• Cut The Crap

Eco-Friendly Guide To Enjoying The Outdoors


This year has already seen a huge increase of people getting outside and enjoying the beautiful earth, and the warming weather will only keep the number of humans exploring nature growing. In order to conserve and protect our beautiful parks, trails, and campgrounds we must do all we can to minimize the disturbance that we cause to the wildlife and plants that are living in the area.


This article is a compilation of tips and general practices to get you started and thinking about how you can be more eco-concious and respectful during your next outdoor adventure. I am starting off the article by just listing the Leave No Trace principles, which I try and share with everyone I can because it is a great guideline to live by in general and in nature!


The Seven Principles of Leave No Trace provide an easily understood framework of minimum impact practices for anyone visiting the outdoors.


Leave No Trace principles:


• Plan Ahead and Prepare

• Travel and Camp on Durable Surfaces

• Dispose of Waste Properly

• Leave What You Find

• Minimize Campfire Impacts

• Respect Wildlife

• Be Considerate of Other Visitors


© 1999 by the Leave No Trace Center for Outdoor Ethics (www.LNT.org)


General Tips:


-Double check your campsite before you leave for any trash, left behind belongings, and your campfire.


-When going to the bathroom outdoors, you need to dig a cat hole and cover it well with soil. Check out the specific regulations of your destination. Some places have unique rules, so make sure you are prepared to bag your feces and/or toilet paper in a bag.


-Soap is very harmful to waterways, even if the packaging says that it is biodegradable. One good idea is to take some water into a pot and walk away from the primary water source to wash yourself. Be sure to pour the grey water away in an arch, so it spreads over a larger area.
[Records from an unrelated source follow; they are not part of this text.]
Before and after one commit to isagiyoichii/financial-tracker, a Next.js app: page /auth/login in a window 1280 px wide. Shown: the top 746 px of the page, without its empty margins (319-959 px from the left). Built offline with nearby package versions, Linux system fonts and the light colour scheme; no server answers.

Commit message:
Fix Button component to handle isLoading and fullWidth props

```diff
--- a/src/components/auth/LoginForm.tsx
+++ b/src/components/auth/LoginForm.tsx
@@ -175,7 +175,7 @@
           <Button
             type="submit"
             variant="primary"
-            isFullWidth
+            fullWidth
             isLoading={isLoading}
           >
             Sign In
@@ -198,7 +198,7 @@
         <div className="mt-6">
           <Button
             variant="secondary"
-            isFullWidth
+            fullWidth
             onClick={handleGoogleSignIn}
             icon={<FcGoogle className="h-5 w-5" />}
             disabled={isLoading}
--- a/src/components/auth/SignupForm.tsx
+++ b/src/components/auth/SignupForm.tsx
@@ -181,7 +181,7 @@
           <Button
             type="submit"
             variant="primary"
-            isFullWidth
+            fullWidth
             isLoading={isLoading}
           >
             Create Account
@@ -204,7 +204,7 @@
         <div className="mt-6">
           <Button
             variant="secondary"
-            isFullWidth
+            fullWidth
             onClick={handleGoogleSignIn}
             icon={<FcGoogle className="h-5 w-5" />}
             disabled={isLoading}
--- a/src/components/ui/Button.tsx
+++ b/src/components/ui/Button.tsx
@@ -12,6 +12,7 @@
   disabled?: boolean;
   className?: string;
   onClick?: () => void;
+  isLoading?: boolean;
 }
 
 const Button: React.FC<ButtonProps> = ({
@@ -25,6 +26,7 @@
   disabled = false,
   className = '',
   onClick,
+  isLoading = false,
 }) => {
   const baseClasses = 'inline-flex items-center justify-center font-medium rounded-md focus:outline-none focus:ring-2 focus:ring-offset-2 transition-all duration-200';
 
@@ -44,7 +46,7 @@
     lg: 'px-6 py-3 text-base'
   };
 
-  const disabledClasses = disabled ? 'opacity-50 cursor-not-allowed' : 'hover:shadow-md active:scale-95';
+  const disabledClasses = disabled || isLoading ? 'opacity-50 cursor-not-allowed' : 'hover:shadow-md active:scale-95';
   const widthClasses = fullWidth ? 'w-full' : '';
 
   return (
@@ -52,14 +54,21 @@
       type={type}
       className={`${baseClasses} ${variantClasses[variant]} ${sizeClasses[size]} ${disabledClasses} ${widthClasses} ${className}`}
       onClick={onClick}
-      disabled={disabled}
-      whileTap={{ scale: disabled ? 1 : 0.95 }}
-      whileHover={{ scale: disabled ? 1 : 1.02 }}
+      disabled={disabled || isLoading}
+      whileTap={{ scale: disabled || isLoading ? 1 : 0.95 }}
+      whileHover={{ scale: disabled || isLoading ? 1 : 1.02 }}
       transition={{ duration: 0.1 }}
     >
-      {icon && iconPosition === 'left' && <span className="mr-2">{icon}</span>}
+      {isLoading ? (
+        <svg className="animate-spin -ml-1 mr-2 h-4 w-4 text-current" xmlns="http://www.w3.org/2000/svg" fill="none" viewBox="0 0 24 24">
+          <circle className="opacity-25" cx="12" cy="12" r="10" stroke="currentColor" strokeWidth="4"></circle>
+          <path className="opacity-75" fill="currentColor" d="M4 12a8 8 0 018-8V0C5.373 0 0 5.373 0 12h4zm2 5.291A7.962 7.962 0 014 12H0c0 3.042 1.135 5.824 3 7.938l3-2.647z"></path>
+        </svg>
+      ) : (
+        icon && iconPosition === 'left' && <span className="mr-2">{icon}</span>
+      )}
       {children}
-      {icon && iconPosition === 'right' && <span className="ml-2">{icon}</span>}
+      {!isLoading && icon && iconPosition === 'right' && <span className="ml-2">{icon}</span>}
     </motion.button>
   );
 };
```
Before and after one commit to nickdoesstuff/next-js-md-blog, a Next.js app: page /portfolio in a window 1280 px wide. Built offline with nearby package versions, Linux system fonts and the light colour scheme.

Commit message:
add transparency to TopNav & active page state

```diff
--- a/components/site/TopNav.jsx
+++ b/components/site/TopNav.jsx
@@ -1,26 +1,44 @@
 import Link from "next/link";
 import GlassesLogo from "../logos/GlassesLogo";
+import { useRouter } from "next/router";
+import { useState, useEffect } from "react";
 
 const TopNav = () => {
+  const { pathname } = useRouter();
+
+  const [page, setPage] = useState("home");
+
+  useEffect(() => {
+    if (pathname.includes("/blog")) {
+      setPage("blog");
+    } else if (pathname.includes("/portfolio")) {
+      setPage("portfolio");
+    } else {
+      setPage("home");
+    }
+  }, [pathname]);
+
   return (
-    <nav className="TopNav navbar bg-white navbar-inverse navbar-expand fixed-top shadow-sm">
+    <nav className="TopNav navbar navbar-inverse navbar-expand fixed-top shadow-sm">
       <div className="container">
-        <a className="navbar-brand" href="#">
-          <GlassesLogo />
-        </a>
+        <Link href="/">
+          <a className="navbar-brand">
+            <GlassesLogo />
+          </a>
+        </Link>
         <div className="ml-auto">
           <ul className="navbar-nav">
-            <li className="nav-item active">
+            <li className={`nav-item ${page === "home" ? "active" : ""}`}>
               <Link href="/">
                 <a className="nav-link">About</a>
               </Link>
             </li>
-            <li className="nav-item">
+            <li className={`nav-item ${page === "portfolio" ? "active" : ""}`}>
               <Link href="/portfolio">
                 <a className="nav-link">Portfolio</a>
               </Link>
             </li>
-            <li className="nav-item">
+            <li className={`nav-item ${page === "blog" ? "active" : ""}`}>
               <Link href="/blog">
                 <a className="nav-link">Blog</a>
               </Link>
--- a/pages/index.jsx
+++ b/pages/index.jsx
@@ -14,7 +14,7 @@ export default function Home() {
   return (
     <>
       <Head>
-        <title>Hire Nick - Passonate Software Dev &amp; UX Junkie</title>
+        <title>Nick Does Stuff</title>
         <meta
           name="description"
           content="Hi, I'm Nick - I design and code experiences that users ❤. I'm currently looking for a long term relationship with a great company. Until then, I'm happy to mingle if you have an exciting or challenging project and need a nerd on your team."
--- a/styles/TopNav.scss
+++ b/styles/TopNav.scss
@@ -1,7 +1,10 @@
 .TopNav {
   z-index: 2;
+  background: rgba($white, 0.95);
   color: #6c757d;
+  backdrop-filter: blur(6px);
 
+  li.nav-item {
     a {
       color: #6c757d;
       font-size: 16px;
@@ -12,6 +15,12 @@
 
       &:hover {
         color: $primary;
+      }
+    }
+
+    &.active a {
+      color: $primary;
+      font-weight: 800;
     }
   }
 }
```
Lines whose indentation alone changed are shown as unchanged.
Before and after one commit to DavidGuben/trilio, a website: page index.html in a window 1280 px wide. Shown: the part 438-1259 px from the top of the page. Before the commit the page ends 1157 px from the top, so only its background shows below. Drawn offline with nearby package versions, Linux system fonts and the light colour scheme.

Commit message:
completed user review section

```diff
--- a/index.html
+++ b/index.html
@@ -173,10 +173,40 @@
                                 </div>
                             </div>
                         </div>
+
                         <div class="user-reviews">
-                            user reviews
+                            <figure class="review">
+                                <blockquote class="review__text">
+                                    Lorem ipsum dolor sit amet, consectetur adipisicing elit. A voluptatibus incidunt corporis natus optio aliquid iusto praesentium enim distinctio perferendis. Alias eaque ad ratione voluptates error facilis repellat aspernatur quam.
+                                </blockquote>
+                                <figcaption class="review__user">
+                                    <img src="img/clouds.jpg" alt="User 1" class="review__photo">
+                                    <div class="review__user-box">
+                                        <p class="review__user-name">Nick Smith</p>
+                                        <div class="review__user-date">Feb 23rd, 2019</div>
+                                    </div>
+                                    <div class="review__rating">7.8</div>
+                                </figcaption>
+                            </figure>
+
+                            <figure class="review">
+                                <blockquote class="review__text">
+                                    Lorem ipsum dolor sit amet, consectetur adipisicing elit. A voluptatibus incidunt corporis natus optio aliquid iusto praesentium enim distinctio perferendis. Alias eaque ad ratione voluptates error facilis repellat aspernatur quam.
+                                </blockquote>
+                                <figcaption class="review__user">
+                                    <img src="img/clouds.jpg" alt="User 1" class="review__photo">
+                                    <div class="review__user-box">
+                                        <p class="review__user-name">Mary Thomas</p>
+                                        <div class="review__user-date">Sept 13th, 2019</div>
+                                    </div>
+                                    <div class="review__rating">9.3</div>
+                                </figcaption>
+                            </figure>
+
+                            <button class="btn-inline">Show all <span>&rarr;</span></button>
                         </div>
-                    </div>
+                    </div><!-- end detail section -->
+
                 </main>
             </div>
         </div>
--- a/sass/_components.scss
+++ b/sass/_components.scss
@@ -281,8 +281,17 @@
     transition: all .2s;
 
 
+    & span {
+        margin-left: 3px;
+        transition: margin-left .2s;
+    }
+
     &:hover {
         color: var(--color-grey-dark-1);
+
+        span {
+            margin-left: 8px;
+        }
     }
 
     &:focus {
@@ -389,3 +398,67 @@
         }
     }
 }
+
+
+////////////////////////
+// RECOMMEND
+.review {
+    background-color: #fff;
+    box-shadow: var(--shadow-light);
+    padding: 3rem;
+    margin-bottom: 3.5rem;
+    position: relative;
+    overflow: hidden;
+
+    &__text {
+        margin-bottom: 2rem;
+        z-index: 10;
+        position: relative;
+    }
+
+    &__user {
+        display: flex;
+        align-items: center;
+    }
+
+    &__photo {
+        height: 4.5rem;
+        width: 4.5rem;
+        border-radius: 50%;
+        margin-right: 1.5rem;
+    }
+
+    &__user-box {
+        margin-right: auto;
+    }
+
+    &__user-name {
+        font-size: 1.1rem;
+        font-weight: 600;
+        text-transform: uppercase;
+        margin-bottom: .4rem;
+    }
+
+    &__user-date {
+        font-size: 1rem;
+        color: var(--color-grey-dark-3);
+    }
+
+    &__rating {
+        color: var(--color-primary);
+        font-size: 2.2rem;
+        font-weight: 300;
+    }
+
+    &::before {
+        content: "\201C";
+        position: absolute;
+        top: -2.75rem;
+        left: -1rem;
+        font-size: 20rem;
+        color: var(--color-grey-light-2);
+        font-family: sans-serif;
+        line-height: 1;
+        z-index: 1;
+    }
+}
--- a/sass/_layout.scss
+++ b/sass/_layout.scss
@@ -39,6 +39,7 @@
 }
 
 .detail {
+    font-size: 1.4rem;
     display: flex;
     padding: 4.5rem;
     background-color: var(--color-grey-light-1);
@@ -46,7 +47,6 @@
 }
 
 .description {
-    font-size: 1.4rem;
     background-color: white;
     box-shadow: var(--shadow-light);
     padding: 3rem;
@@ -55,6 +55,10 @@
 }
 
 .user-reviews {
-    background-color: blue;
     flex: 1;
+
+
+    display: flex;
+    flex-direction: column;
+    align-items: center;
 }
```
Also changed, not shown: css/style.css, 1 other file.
-Remember to pack out biodegradable items like apple cores and orange peels. It can take them a long time to decompose and attracts wildlife. On the same note, don’t feed wildlife including birds and squirrels. It’s bad for their health and can make them forget how to find food on their own.


-Repair old or broken gear instead of throwing it out. There are easy tutorials online that can teach you how to maintain or repair pretty much any kind of hiking gear whether it be fixing a hole in your tent, re-waterproofing items, or more.


-If you hike a busy trail, be vigilant at staying on the marked trail. Busy trails lead to lots of impacts on nature by scaring away wildlife, destroying the fragile vegetation on the side of trails, and increasing trail erosion when people step off of the trails to bypass or join crowds.


-Stay culturally aware and respectful. Do a bit of research about the indigenous context of the places you visit to ensure you are being respectful. The interactive website Native-land.ca is a great place to start to learn the traditional territories of indigenous people locally and all over the world.


-Don’t take flowers, plants, rocks, earth or sand with you. Remember the mantra “leave nothing but footprints, take nothing but memories”.


-Always make sure that you bring some of these essentials: A small first-aid kit, A headlamp, A survival kit or a paracord bracelet and a multitool, An emergency blanket


Campfire Safety:


-Campfires are not always safe, responsible, or allowed. If you’re at a camp site, it’s often not allowed, but they might have a barbecue area where you can grill food.

Make sure you check the rules for campfires where you are and for the season. It can go extremely wrong if you lite up a campfire in dry season and there is a reason for the restrictions.


-Make sure you read the rules on bringing your own wood into a park/campsite. Many places only allow you to use wood they provide. This is to minimize the amount of harmful and invasive bug infestations that get carried in to the sites.


-Never leave your fire unattended, even if it is just embers. To verify it’s out, dump water on it and stir it with a shovel or a stick. If the earth is cold to the touch, it’s safe to leave.


-Opt for skipping using a campfire all together and instead utilize a campfire stove or something like a City Bonfire that is compact and holds a lot of heat power.


Eco-Friendly Gear:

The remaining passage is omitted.